BEGIN

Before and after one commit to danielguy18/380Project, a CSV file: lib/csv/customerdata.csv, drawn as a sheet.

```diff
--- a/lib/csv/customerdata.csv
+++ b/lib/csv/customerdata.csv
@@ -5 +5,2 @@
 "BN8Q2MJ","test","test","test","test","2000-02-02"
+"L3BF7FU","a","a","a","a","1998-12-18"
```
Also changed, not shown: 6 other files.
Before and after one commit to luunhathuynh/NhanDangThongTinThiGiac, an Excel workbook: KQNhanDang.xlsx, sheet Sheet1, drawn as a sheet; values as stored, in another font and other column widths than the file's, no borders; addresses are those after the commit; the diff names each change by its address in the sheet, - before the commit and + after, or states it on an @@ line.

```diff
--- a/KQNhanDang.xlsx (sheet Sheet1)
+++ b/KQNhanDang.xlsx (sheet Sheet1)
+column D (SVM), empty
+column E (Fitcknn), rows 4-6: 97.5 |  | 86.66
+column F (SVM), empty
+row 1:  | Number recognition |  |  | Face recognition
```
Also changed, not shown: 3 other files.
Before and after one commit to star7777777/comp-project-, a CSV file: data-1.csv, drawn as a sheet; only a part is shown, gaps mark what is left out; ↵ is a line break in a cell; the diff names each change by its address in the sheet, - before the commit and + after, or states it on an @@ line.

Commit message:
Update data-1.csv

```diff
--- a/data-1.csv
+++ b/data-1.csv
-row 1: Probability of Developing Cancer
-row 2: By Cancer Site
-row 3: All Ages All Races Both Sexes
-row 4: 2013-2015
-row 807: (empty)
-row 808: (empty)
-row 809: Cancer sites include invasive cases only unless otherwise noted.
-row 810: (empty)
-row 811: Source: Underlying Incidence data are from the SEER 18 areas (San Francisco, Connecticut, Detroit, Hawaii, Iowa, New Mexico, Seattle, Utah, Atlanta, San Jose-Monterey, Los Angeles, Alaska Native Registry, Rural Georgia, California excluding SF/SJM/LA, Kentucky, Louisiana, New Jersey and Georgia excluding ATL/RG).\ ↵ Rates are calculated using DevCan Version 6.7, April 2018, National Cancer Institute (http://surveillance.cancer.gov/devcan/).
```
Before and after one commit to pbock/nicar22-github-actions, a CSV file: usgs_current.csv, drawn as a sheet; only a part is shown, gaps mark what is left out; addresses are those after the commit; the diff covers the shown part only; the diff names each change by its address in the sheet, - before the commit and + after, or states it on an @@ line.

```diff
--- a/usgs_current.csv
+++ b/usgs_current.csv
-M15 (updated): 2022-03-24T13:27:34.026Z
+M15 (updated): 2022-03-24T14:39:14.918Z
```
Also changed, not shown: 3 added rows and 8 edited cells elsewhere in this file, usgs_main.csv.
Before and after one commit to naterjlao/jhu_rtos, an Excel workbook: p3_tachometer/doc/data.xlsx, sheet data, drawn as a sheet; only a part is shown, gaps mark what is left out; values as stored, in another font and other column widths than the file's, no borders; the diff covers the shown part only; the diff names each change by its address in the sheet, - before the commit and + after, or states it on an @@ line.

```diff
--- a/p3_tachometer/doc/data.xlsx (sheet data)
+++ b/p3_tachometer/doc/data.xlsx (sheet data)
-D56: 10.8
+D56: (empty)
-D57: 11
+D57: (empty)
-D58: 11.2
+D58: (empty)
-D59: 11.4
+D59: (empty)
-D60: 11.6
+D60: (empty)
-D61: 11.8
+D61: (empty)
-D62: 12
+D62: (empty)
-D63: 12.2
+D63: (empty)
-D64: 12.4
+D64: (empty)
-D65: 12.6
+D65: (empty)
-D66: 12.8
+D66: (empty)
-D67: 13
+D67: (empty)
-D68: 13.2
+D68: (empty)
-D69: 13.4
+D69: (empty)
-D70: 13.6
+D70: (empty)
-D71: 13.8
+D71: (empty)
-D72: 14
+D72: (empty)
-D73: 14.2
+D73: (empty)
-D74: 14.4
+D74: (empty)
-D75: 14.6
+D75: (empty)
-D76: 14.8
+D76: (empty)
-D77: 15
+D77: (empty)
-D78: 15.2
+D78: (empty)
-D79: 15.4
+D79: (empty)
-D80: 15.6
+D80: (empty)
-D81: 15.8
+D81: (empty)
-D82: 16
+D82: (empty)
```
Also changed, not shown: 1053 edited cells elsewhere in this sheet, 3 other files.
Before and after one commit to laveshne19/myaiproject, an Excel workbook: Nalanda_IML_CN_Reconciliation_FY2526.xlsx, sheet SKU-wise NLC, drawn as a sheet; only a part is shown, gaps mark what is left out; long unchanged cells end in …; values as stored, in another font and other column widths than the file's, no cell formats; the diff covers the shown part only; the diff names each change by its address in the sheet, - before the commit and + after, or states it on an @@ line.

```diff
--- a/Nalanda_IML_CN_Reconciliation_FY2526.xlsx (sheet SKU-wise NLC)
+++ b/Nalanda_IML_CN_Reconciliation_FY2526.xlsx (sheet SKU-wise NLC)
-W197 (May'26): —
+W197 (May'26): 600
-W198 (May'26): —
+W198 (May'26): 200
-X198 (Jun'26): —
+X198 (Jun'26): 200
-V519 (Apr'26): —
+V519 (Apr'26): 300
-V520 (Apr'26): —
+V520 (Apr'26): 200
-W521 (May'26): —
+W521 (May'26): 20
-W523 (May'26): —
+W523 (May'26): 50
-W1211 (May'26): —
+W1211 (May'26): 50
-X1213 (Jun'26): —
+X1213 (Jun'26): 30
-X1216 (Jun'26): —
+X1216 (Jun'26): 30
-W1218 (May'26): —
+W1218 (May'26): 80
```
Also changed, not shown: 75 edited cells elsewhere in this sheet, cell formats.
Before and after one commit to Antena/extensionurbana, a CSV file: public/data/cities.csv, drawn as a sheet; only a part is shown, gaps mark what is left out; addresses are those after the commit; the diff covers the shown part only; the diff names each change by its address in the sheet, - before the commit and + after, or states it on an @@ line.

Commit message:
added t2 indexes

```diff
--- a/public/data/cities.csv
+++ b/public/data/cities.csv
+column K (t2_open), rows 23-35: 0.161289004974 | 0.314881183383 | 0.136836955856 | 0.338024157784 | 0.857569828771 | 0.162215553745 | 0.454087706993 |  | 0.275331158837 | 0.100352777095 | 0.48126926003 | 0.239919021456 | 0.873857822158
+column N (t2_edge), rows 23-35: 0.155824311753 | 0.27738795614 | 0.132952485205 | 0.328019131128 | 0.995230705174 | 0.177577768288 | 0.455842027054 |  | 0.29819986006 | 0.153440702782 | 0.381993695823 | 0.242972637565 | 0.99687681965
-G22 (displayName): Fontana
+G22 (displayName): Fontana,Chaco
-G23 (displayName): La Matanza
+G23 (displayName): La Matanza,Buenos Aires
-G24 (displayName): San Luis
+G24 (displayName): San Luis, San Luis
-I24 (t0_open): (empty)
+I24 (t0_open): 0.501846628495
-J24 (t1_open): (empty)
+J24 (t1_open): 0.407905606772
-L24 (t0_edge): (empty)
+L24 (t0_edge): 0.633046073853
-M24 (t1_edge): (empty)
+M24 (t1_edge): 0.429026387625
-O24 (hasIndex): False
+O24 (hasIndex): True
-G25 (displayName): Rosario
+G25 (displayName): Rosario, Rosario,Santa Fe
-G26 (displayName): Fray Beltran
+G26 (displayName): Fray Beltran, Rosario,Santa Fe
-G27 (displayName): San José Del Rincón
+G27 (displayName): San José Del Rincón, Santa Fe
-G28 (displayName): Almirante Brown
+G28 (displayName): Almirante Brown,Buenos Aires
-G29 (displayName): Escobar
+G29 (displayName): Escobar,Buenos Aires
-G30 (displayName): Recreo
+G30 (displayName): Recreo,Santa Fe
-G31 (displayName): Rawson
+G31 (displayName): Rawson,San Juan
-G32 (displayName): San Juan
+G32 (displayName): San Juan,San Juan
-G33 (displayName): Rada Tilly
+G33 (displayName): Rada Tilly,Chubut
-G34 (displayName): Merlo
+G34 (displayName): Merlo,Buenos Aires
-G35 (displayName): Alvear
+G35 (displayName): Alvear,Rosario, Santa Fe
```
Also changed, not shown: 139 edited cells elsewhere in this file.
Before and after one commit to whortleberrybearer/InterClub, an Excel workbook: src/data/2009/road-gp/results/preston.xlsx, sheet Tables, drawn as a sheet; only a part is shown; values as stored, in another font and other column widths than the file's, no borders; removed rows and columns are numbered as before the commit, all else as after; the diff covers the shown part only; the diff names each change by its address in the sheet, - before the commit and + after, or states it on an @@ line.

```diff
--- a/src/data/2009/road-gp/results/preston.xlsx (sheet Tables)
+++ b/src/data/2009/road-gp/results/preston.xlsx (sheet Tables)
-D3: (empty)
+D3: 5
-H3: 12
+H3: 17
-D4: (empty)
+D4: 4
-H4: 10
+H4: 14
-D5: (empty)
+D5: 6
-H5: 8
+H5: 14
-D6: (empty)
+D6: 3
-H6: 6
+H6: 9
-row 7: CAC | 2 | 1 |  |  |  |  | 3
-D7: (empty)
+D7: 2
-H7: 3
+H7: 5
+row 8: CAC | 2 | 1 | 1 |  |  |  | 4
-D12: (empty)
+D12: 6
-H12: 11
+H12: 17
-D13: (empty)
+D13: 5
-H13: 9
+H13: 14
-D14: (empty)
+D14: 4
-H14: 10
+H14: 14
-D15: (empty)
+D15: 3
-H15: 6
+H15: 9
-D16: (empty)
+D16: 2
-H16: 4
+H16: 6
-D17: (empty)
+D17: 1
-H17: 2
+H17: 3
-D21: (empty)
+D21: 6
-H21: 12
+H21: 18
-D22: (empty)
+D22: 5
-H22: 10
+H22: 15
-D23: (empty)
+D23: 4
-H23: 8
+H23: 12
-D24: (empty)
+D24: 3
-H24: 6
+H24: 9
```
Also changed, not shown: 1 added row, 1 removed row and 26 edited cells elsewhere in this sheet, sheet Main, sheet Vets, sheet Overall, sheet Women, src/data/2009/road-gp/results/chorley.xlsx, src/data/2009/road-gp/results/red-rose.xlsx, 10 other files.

END

## YOUR GOAL:
Check each line of the records for "Fontana" and copy the ones that contain it.

## OUTPUT FOR THIS TASK:
-G22 (displayName): Fontana
+G22 (displayName): Fontana,Chaco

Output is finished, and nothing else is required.